Stage One: The Big Oops. Last night at a debate Rep. McGovern proposed the theory that the Constitution – specifically, the First Amendment; more specifically, the part that goes “Congress shall make no law… abridging the freedom of speech”
We have a lousy Supreme Court decision that has opened the floodgates, and so we have to deal within the realm of constitutionality. And a lot of the campaign finance bills that we have passed have been declared unconstitutional by the Supreme Court. I think the Constitution is wrong. I don’t think that money is the same thing as human beings.
He’s referring to the Citizen’s United case, in which the USSC ruled that key portions of McCain-Feingold (a law designed to abridge the freedom of speech) were in fact unconstitutional. Now, as Jim Geraghty noted, this opinion at least has the novelty of honesty: at least McGovern wasn’t trying to insult our collective intelligence by pretending that it’s Constitutional to regulate political speech. He just hates the idea; that makes McGovern kind of twisted up and nasty inside, but not an actual idiot.
Stage Two: The Reflexive Denial. Alas for McGovern, somebody was paying attention to his comments; double alas, he got asked about them. Triple alas, McGovern forgot the First Law of the Age of Scrutiny (“Somebody has a camera”) and reportedly denied saying that he called the Constitution wrong. So Stacy McCain – who happened to be there, as part of his Massachusetts trip – did a quick interview with the person who called out McGovern:
Oops. So let’s go to…

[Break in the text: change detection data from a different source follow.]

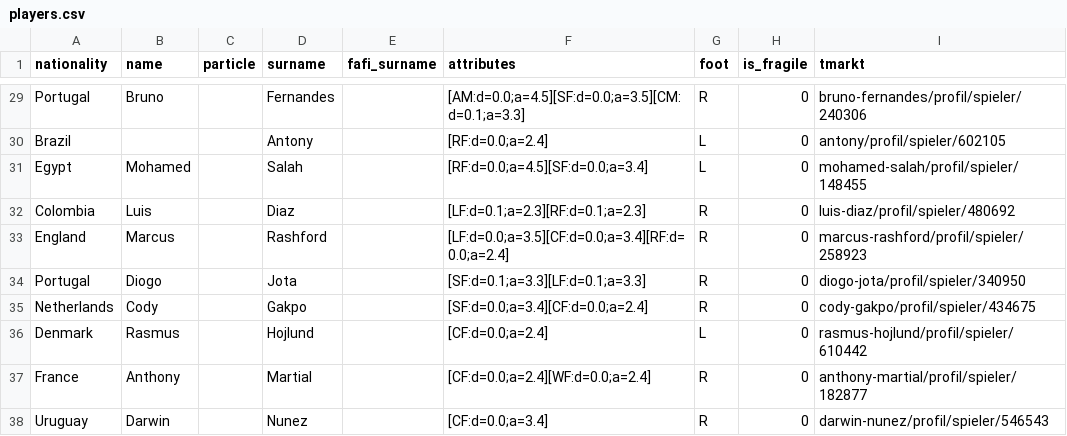
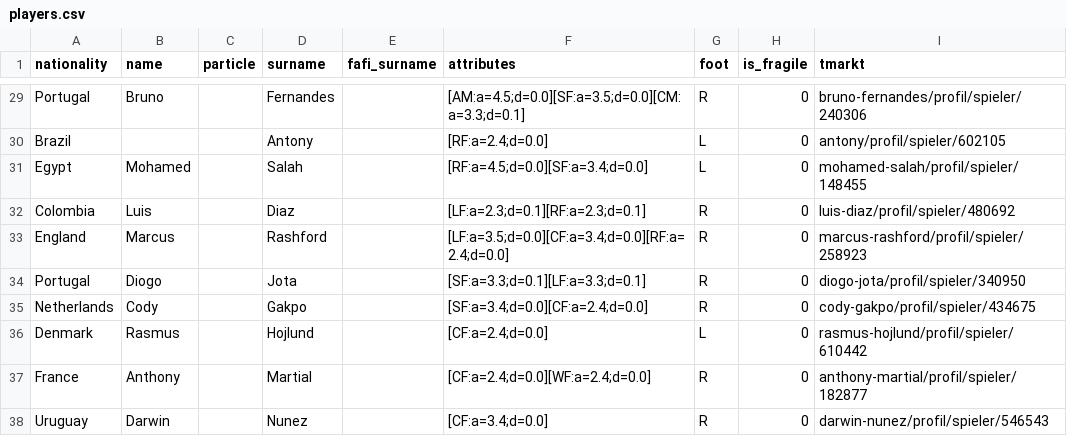
Before and after one commit to spielmangames/fafi, a CSV file: app/data/sample/player/players.csv, drawn as a sheet; only a part is shown, gaps mark what is left out; the diff covers the shown part only; the diff names each change by its address in the sheet, - before the commit and + after, or states it on an @@ line.

```diff
--- a/app/data/sample/player/players.csv
+++ b/app/data/sample/player/players.csv
-F29 (attributes): [AM:d=0.0;a=4.5][SF:d=0.0;a=3.5][CM:d=0.1;a=3.3]
+F29 (attributes): [AM:a=4.5;d=0.0][SF:a=3.5;d=0.0][CM:a=3.3;d=0.1]
-F30 (attributes): [RF:d=0.0;a=2.4]
+F30 (attributes): [RF:a=2.4;d=0.0]
-F31 (attributes): [RF:d=0.0;a=4.5][SF:d=0.0;a=3.4]
+F31 (attributes): [RF:a=4.5;d=0.0][SF:a=3.4;d=0.0]
-F32 (attributes): [LF:d=0.1;a=2.3][RF:d=0.1;a=2.3]
+F32 (attributes): [LF:a=2.3;d=0.1][RF:a=2.3;d=0.1]
-F33 (attributes): [LF:d=0.0;a=3.5][CF:d=0.0;a=3.4][RF:d=0.0;a=2.4]
+F33 (attributes): [LF:a=3.5;d=0.0][CF:a=3.4;d=0.0][RF:a=2.4;d=0.0]
-F34 (attributes): [SF:d=0.1;a=3.3][LF:d=0.1;a=3.3]
+F34 (attributes): [SF:a=3.3;d=0.1][LF:a=3.3;d=0.1]
-F35 (attributes): [SF:d=0.0;a=3.4][CF:d=0.0;a=2.4]
+F35 (attributes): [SF:a=3.4;d=0.0][CF:a=2.4;d=0.0]
-F36 (attributes): [CF:d=0.0;a=2.4]
+F36 (attributes): [CF:a=2.4;d=0.0]
-F37 (attributes): [CF:d=0.0;a=2.4][WF:d=0.0;a=2.4]
+F37 (attributes): [CF:a=2.4;d=0.0][WF:a=2.4;d=0.0]
-F38 (attributes): [CF:d=0.0;a=3.4]
+F38 (attributes): [CF:a=3.4;d=0.0]
```
Also changed, not shown: 27 edited cells elsewhere in this file, 1 other file.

Stage Three: The Non-Apology… Non-Apology. McGovern, having realized that a: he said something unfortunate and b: he later denied doing so, has now put up a press release blaming all of this on the ‘silly season.’ I’d link to his full press release, but McGovern spent so much time whining about his opponent’s record that he completely forgot to give even a pro-forma apology for the statement-and-denial, so back to Jim Geraghty for the relevant bits:

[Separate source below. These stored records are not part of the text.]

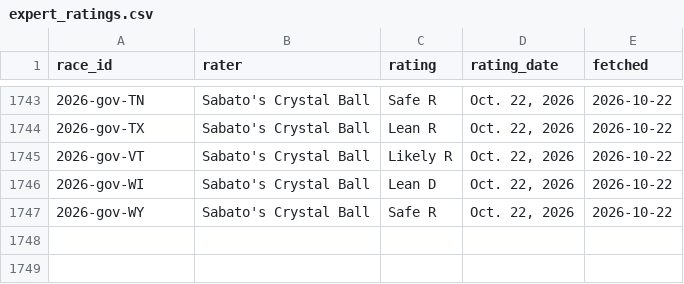
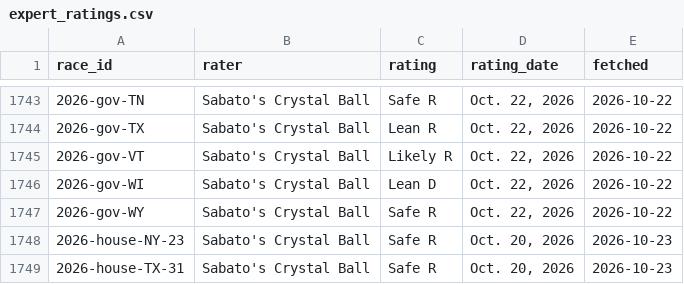
Before and after one commit to codywtripp-lgtm/election-forecast, a CSV file: data/benchmarks/expert_ratings.csv, drawn as a sheet; only a part is shown, gaps mark what is left out; the diff names each change by its address in the sheet, - before the commit and + after, or states it on an @@ line.

```diff
--- a/data/benchmarks/expert_ratings.csv
+++ b/data/benchmarks/expert_ratings.csv
+row 1748: 2026-house-NY-23 | Sabato's Crystal Ball | Safe R | Oct. 20, 2026 | 2026-10-23
+row 1749: 2026-house-TX-31 | Sabato's Crystal Ball | Safe R | Oct. 20, 2026 | 2026-10-23
```
Also changed, not shown: data/forecasts/national_history.csv, 10 other files.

Last night, I had a slip of the tongue. While answering a question about the awful Supreme Court campaign finance decision, I used the word “Constitution” rather than “Court Decision.” Everyone in the room recognized it as a slip of the tongue, but it’s silly season, and my opponent is now cheaply capitalizing on the error in a bid to try to change the subject from his blatant flip-flopping on major issues.
The top three things wrong with that statement:

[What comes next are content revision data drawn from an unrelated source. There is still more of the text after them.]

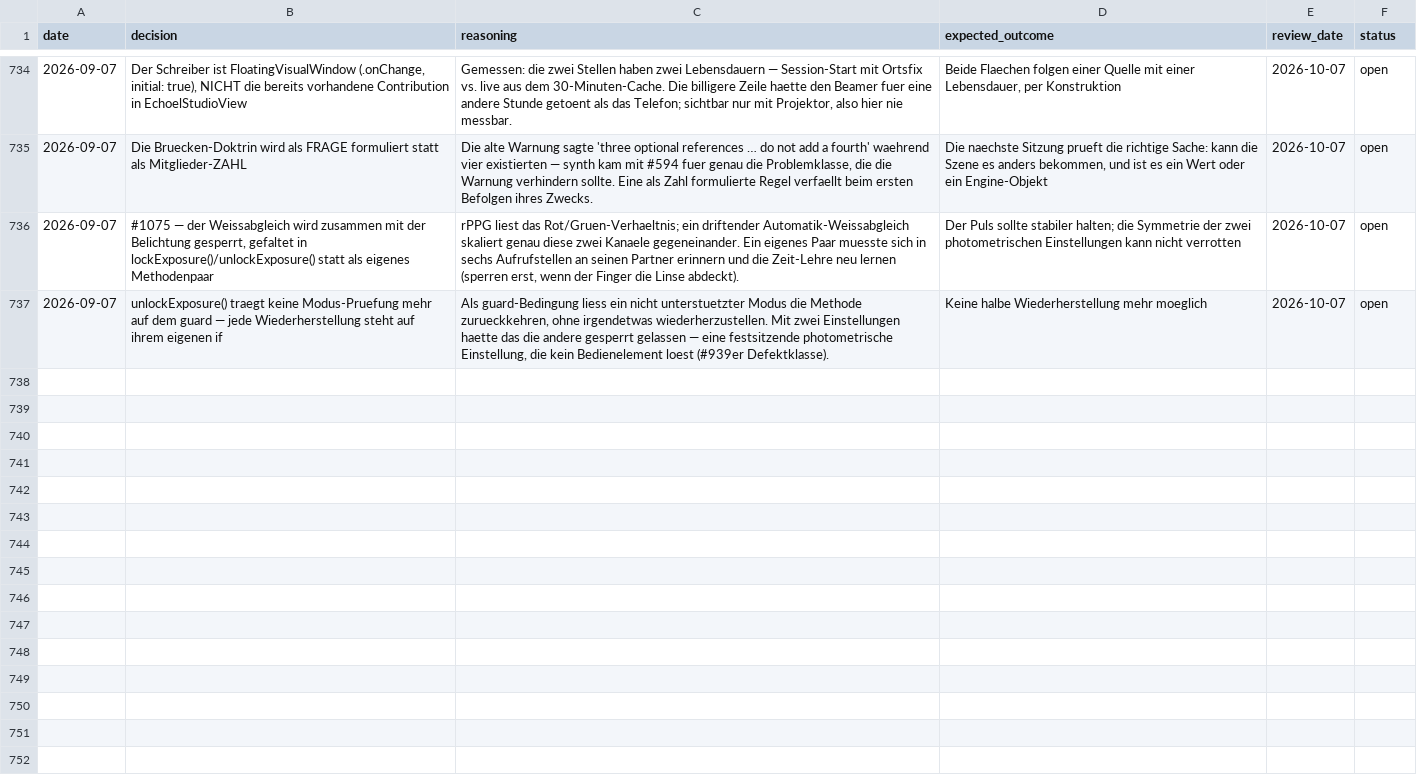
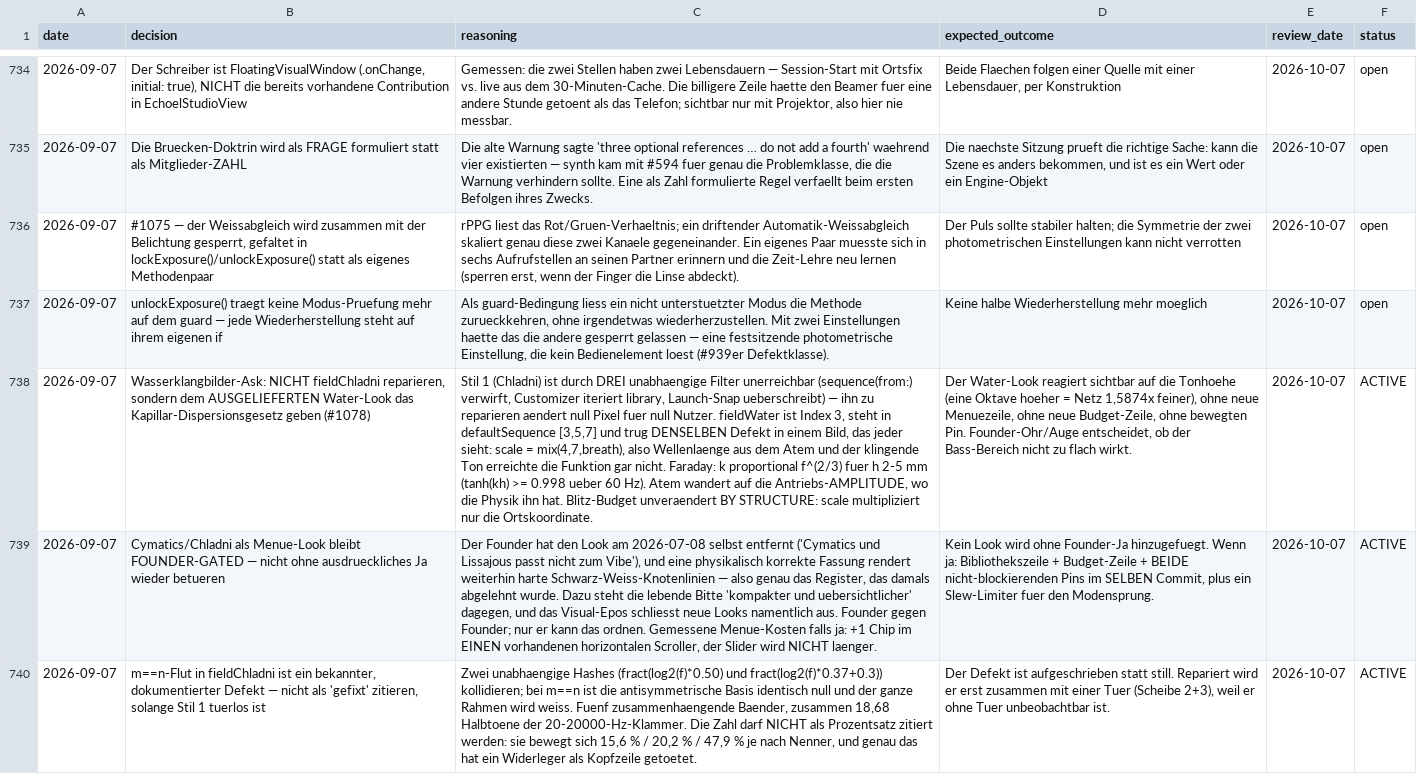
Before and after one commit to vibrationalforce/blab-ios-app, a CSV file: decisions.csv, drawn as a sheet; only a part is shown, gaps mark what is left out; the diff names each change by its address in the sheet, - before the commit and + after, or states it on an @@ line.

```diff
--- a/decisions.csv
+++ b/decisions.csv
+row 738: 2026-09-07 | Wasserklangbilder-Ask: NICHT fieldChladni reparieren, sondern dem AUSGELIEFERTEN Water-Look das Kapillar-Dispersionsgesetz geben (#1078) | Stil 1 (Chladni) ist durch DREI unabhaengige Filter unerreichbar (sequence(from:) verwirft, Customizer iteriert library, Launch-Snap ueberschreibt) — ihn zu reparieren aendert null Pixel fuer null Nutzer. fieldWater ist Index 3, steht in defaultSequence [3,5,7] und trug DENSELBEN Defekt in einem Bild, das jeder sieht: scale = mix(4,7,breath), also Wellenlaenge aus dem Atem und der klingende Ton erreichte die Funktion gar nicht. Faraday: k proportional f^(2/3) fuer h 2-5 mm (tanh(kh) >= 0.998 ueber 60 Hz). Atem wandert auf die Antriebs-AMPLITUDE, wo die Physik ihn hat. Blitz-Budget unveraendert BY STRUCTURE: scale multipliziert nur die Ortskoordinate. | Der Water-Look reagiert sichtbar auf die Tonhoehe (eine Oktave hoeher = Netz 1,5874x feiner), ohne neue Menuezeile, ohne neue Budget-Zeile, ohne bewegten Pin. Founder-Ohr/Auge entscheidet, ob der Bass-Bereich nicht zu flach wirkt. | 2026-10-07 | ACTIVE
+row 739: 2026-09-07 | Cymatics/Chladni als Menue-Look bleibt FOUNDER-GATED — nicht ohne ausdrueckliches Ja wieder betueren | Der Founder hat den Look am 2026-07-08 selbst entfernt ('Cymatics und Lissajous passt nicht zum Vibe'), und eine physikalisch korrekte Fassung rendert weiterhin harte Schwarz-Weiss-Knotenlinien — also genau das Register, das damals abgelehnt wurde. Dazu steht die lebende Bitte 'kompakter und uebersichtlicher' dagegen, und das Visual-Epos schliesst neue Looks namentlich aus. Founder gegen Founder; nur er kann das ordnen. Gemessene Menue-Kosten falls ja: +1 Chip im EINEN vorhandenen horizontalen Scroller, der Slider wird NICHT laenger. | Kein Look wird ohne Founder-Ja hinzugefuegt. Wenn ja: Bibliothekszeile + Budget-Zeile + BEIDE nicht-blockierenden Pins im SELBEN Commit, plus ein Slew-Limiter fuer den Modensprung. | 2026-10-07 | ACTIVE
+row 740: 2026-09-07 | m==n-Flut in fieldChladni ist ein bekannter, dokumentierter Defekt — nicht als 'gefixt' zitieren, solange Stil 1 tuerlos ist | Zwei unabhaengige Hashes (fract(log2(f)*0.50) und fract(log2(f)*0.37+0.3)) kollidieren; bei m==n ist die antisymmetrische Basis identisch null und der ganze Rahmen wird weiss. Fuenf zusammenhaengende Baender, zusammen 18,68 Halbtoene der 20-20000-Hz-Klammer. Die Zahl darf NICHT als Prozentsatz zitiert werden: sie bewegt sich 15,6 % / 20,2 % / 47,9 % je nach Nenner, und genau das hat ein Widerleger als Kopfzeile getoetet. | Der Defekt ist aufgeschrieben statt still. Repariert wird er erst zusammen mit einer Tuer (Scheibe 2+3), weil er ohne Tuer unbeobachtbar ist. | 2026-10-07 | ACTIVE
```
Also changed, not shown: 1 other file.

- It’s not ‘silly season:’ it’s the last days of the campaign. If you’re going to start blathering on about how the Constitution is wrong on something, expect a reaction.
- Everyone in the room did not recognize it as a slip of the tongue: you were confronted by at least one person on what you said. Out of curiosity, are you diminishing her presence there because she was African-American, or because she’s a woman, or both? – Question withdrawn.
- ‘Cheaply’ capitalizing? If you can’t speak English coherently, Rep. McGovern – and bear in mind that your inability to master English is apparently your main defense – then don’t be heartbroken when your opponent promptly brings your deficiency up.
Vote Marty Lamb for Congress, of course. Consider the alternative.
Moe Lane (crosspost)